Movie Review : Clash at the Cabinet of Dr. Pretorius 1918 (2014)
Short films are a strange thing. They're great and everybody have their reasons to like them but they're almost universally perceived to be a stepping stone to feature length movies. Shoot a solid short film and MAYBE your feature length project will be financed. There are few experiences more wild and unpredictable than a viewing of short horror films at a festival. Movies that don't suffer financial imperatives are driven by one concern only -> making the best possible art and when dealing with horror films this means you're in for a freaky good time. I was fortunate enough to have lots of demand for short film reviews for horroctober and today I am going to tell you about Taistelu tohtori Pretoriuksen Kabinetista or Clash at the Cabinet of Dr. Pretorious 1918, written a directed by Juho Aittanen.
The story of Clash at the Cabinet of Dr. Pretorius 1918 is embedded in Finnish history so I might've missed important undertones but I believe it goes as follows: Dr. Pretorius (Anu Panula) is a mad scientist transforming innocent victims of the Finnish civil war into monsters for her research on the Leviathan strain, a virus which technically raises the dead. Only problem is that bodies need to be fresh and intact or they turn into violent and soullless creatures. Life is peachy for Dr. Pretorius and her assistant Matti (Harri Huttunen) who have a deal with the army to collect corpses of execution victims and whatever dead body they can find. This precarious balance lasts until the good doctor ends up hauling the wrong corpse home.
Clash at the Cabinet of Dr. Pretorius 1918 is an expressionist found footage movie with Lovecraftian undertones. Ambitious, I know. But does it work? Kind of. It was filmed on 8mm reel, which is the best thing it has going for itself. Director Juho Aittanen makes great use of the rough and peculiar aesthetic of this ancient technology. If you thought early century German expressionist movies were frightening, wait until you see Aittanen's contemporary horror sensibilities filmed through an 8mm lens. His "zombies" are the stuff of nightmares. They put their modern counterparts to shame, really. The movie works on an aesthetic and emotional level the same way old expressionist movies did and still do today. Clash at the Cabinet of Dr. Pretorius 1918 transcends its simple storyline using a simple and ancient idea which can be traced back to Mary Shelley: Science and technology can be used to create terrible, terrible things.

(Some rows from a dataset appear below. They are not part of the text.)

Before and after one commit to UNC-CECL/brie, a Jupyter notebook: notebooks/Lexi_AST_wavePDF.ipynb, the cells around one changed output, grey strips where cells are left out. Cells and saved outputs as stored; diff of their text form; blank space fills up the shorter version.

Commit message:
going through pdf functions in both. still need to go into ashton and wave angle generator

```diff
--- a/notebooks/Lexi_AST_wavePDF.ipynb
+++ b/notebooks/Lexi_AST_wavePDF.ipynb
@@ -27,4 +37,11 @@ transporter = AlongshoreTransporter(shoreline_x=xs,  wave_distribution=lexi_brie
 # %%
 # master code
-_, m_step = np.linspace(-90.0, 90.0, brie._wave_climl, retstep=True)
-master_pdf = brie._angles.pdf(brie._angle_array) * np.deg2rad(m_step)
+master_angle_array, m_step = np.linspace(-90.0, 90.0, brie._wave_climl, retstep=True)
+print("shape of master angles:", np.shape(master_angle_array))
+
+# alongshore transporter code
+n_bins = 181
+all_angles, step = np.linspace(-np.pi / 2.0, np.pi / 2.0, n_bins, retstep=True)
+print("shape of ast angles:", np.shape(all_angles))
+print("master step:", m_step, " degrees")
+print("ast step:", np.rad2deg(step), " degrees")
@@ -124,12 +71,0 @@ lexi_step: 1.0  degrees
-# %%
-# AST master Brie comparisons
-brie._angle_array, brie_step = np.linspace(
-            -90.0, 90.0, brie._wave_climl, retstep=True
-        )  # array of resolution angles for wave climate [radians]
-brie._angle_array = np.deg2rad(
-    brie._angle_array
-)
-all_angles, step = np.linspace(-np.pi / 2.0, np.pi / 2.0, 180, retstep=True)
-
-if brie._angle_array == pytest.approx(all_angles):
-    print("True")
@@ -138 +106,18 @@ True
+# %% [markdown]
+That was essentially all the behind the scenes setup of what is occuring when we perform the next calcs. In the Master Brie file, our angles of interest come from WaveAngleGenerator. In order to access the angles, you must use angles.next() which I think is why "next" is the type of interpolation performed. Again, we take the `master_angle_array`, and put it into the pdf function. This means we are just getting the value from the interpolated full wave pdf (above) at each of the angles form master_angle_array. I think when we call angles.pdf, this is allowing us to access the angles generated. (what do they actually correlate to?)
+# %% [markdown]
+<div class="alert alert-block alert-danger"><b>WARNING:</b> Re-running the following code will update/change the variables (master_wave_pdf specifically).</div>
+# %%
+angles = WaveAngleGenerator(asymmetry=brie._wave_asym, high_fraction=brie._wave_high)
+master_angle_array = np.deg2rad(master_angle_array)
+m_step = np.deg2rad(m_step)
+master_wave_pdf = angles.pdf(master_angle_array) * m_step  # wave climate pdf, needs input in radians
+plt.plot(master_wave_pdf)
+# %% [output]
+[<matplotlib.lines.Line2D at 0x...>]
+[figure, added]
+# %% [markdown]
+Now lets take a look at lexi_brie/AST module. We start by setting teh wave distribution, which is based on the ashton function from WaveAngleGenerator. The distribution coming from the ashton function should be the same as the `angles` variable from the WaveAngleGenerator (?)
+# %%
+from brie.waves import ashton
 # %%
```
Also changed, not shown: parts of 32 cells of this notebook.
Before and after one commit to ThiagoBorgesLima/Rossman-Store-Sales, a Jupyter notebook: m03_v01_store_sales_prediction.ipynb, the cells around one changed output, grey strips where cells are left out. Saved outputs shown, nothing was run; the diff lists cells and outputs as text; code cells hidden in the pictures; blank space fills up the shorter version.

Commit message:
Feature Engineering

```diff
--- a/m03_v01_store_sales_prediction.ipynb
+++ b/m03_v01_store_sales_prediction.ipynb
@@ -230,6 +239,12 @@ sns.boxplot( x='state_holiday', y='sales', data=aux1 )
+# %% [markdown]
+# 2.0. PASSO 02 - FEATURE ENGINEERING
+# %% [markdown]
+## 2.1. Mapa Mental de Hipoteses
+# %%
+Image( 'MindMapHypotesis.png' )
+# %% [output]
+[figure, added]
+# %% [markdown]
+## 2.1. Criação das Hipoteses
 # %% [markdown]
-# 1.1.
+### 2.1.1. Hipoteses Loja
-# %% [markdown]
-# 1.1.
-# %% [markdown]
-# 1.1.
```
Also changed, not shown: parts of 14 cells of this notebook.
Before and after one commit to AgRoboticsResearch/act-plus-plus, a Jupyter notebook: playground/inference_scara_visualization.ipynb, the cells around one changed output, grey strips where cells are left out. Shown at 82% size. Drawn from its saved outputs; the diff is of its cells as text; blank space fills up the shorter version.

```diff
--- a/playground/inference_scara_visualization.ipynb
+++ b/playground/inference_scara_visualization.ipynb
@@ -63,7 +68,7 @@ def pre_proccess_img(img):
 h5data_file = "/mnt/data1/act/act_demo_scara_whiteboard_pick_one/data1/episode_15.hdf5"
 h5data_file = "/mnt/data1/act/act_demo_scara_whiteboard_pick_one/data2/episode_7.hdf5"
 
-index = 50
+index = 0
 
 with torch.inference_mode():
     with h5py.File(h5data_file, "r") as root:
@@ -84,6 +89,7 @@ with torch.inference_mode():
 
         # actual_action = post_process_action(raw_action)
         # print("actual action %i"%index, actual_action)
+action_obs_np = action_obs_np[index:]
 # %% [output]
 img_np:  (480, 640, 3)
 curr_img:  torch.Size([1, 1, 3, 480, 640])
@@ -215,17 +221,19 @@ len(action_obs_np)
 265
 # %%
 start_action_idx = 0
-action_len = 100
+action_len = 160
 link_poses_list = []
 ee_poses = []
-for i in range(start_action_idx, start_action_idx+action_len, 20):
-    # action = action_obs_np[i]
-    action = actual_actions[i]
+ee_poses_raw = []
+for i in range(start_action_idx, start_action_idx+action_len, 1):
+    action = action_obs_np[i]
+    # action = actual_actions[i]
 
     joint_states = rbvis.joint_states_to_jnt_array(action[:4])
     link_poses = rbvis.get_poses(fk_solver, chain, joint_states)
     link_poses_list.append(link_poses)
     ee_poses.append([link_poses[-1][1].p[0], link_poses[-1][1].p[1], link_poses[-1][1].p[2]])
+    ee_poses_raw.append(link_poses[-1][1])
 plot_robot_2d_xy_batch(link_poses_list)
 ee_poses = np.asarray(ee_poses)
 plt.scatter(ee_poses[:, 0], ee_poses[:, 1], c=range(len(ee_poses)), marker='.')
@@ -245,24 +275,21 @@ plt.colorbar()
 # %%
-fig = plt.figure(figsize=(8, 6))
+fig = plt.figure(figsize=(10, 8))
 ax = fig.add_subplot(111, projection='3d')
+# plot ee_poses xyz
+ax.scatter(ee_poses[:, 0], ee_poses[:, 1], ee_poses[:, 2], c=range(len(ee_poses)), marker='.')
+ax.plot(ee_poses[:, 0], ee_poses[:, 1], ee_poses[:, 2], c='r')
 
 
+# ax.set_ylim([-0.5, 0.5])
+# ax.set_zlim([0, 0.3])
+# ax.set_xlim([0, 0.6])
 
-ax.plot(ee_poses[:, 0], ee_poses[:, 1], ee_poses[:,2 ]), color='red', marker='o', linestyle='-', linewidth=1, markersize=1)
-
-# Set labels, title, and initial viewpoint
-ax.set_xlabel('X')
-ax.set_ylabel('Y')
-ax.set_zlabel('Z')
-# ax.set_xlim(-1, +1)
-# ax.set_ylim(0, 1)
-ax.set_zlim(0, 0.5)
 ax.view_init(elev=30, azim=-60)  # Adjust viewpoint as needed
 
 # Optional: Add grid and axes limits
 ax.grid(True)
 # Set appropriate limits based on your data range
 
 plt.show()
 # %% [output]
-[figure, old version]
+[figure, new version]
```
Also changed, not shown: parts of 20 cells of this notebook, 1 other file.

The constant juxtaposition of 8mm, expressionism and contemporary sensibilities eventually becomes a problem for Clash at the Cabinet of Dr. Pretorius 1918. The issue is both technical an stylistic. The sheer quality of the sound clashes with the found footage/expressionist endeavor. The images of Clash at the Cabinet of Dr. Pretorius 1918 are timeless and terrifying but the dubbing sounds like it was made in a high priced studio and make it looks like film students recorded over an old movie. So, that was clumsy. I believe it would've worked considerably better as a silent film. I had other issues with narrative choices, which seemed much too modern for desired approach (army officer dramatically rescuing his brother from the doctor's embrace). The torn nature of Clash at the Cabinet of Dr. Pretorius 1918 reminded me of my copy of F.W Murnau's Nosferatu which inexplicably plays with Type O Negative's album October Rust for soundtrack. Love Peter Steele as much as the next guy, but there isn't anything weirder in the world than watching the immortal Max Schreck do his thing to My Girlfriend's Girlfriend.
The great thing about Clash at the Cabinet of Dr. Pretorius 1918 is that you can watch it online here and make your own damn opinion about it. While it title is unfortunately similar to classic expressionist film The Cabinet of Dr. Caligari let me reassure you, it isn't a pastiche of any kind. It has very little to do with the 1920 terror classic. Anyway, Clash at the Cabinet of Dr. Pretorius 1918 is Juho Aittanen's first movie and while it suffers from odd technical and narrative choices, it shows vision, originality and a knack for aesthetics of terror. Early century German Expressionism terrified several generations of movie enthusiasts but contemporary horror filmmaking draws little inspiration from it. Clash at the Cabinet of Dr. Pretorius 1918 is an interesting and at times genuinely terrifying experiment with the genre. It sure is worth the twenty minutes of your time it requires. Give it a shot. It's free and it'll unearth some deeply-rooted terrors.